HRC president discusses Don’t Ask, Don’t Tell, legislative agenda with EDGE
As lawmakers on Capitol Hill continue to debate the possible repeal of Don’t Ask, Don’t Tell, Joe Solmonese, president of the Human Rights Campaign, offered a pragmatic assessment of the Obama administration’s record on LGBT-specific issues during its first year in office.
"The president’s tenure for our community has been marked by what I think are sweeping victories and unnecessary heartbreak," he told EDGE in an interview less than three hours after the country’s top defense officials called for the military to lift its ban on openly gay and lesbian troops. "That’s just the nature of this relationship. On any given day, it’s going to be our sentiments are going to go from gratitude to frustration."
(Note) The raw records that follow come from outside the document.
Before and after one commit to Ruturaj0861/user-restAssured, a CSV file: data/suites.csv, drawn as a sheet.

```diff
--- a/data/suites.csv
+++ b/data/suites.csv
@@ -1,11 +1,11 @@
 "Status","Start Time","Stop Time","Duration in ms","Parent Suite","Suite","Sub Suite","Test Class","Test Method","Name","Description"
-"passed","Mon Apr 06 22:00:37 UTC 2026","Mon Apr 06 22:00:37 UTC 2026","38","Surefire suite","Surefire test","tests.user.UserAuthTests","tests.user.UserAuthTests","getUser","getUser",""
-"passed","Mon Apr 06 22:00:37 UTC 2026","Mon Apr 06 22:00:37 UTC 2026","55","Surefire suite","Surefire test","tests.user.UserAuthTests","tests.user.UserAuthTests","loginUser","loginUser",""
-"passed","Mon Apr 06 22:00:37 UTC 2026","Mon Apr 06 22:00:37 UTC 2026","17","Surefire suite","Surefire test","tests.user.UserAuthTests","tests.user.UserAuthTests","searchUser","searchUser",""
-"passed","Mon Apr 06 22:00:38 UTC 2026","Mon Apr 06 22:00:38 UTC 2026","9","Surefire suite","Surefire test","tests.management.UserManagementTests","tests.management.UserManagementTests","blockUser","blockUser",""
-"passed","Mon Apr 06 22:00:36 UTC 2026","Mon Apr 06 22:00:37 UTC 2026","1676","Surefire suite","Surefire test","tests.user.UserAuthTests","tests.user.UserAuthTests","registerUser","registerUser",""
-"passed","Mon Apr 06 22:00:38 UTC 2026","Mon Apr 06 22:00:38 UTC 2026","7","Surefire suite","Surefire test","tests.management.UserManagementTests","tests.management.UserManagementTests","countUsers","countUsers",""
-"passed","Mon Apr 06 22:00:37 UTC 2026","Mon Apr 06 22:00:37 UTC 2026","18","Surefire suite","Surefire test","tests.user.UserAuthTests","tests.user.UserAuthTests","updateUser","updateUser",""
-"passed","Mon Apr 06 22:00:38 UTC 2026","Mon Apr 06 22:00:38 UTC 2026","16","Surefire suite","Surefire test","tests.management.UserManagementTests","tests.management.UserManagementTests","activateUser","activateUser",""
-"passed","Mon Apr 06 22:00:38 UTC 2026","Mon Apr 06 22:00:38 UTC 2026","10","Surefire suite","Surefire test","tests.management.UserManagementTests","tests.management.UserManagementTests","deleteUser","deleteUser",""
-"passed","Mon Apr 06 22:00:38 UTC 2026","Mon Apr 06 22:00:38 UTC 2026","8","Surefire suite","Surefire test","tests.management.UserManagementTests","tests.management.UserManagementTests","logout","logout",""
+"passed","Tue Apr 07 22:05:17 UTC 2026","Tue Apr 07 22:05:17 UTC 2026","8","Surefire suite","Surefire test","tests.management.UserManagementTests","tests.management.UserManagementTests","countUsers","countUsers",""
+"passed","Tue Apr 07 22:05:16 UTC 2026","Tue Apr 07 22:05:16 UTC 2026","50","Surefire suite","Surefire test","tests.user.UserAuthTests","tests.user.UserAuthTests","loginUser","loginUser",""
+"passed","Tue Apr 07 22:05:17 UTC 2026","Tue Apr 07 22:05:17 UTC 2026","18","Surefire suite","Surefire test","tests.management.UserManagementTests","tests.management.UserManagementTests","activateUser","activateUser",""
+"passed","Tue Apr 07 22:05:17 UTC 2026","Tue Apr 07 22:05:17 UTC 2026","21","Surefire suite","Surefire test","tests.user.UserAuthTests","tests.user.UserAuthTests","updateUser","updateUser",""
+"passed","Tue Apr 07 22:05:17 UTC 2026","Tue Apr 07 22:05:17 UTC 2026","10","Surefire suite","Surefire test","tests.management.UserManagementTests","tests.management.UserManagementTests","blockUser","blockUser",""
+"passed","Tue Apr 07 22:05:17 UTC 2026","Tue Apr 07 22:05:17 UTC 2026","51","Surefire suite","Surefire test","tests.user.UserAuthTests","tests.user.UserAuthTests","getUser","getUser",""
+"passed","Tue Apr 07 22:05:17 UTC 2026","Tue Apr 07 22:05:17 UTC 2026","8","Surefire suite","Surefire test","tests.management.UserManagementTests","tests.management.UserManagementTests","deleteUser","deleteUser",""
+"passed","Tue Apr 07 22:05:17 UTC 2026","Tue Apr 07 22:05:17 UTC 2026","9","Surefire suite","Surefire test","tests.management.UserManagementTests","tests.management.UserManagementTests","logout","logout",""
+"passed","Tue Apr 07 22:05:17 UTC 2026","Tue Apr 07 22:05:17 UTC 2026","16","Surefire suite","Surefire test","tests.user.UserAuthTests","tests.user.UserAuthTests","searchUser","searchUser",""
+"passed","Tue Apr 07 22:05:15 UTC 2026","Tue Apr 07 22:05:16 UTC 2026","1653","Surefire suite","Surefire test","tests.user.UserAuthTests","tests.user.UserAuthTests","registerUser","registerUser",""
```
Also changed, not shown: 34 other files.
Indeed, Solmonese pointed to the addition of sexual orientation and gender identity and expression to federal hate crimes statutes last fall, the White House’s defense of the Defense of Marriage Act and its decision to invite the Rev. Rick Warren to deliver the inaugural convocation as examples of sweeping victories and unnecessary heartbreaks. But he was quick to single out the Bush administration’s record on LGBT issues as a primary source of impatience and, at times, outright anger many activists continue to express.
"It’s important to recognize our community’s frustration is a result of nearly a decade of inaction; nearly a decade of being in a defensive mode," Solmonese said. "It took nearly eight years to nearly ruin this country; it’s taking longer to put it back together."
2009 proved a mixed bag on LGBT-specific issues. Voters in Maine approved a referendum that overturned a law that had allowed gays and lesbians to marry in their state. The New York State Senate struck down a measure that would have allowed same-sex couples to tie the knot. And the California Supreme Court upheld Prop 8. On the flip-side, Nevada became the 17th state to extend some form of legal recognition to gay and lesbian couples when its domestic partnership law took effect in October.
"We look everywhere," Solmonese said as he praised the Nevada activists who successfully lobbied their legislators to support the measure. "We don’t look at simply blue or red states on how to bring change to this community."
Solmonese described Houston Mayor Annise Parker’s election late last year as another milestone.
"It’s historic and important to the community she happened to be a lesbian," he added.
Solmonese also singled out U.S. Sen. Kirsten Gillibrand [D-N.Y.] for the prominent role she continues to play in the DADT debate. Gillibrand is scheduled to speak at the HRC’s annual New York dinner on Saturday, but Solmonese compared her to the late-U.S. Sen. Edward Kennedy [D-Mass.] for her ability to "look across the landscape and identify the people who are in the need of the most help."
"She has, in a very historic way, taken on the cause of Don’t Ask, Don’t Tell and LGBT issues," he said. "She has been incredibly thoughtful on it and incredibly courageous about it. She is one of the very few people on the hill who reaches out to me - on her own."
Gillibrand, who succeeded Secretary of State Hillary Clinton in the U.S. Senate in Jan., 2009, faces a potentially difficult election campaign this fall. Solmonese further acknowledged the marriage defeat in Albany and the New Jersey State Senate’s vote against nuptials for same-sex couples last month were set-backs. He added, however, should keep fighting.
"One of our biggest challenges, whether the New York marriage fight or Don’t Ask, Don’t Tell in Congress, is to keep our eye on the prize and not lose sight of the fact of the fact of how difficult this fight will be," Solmonese said. "But when we win, it’s historic and it’s permanent."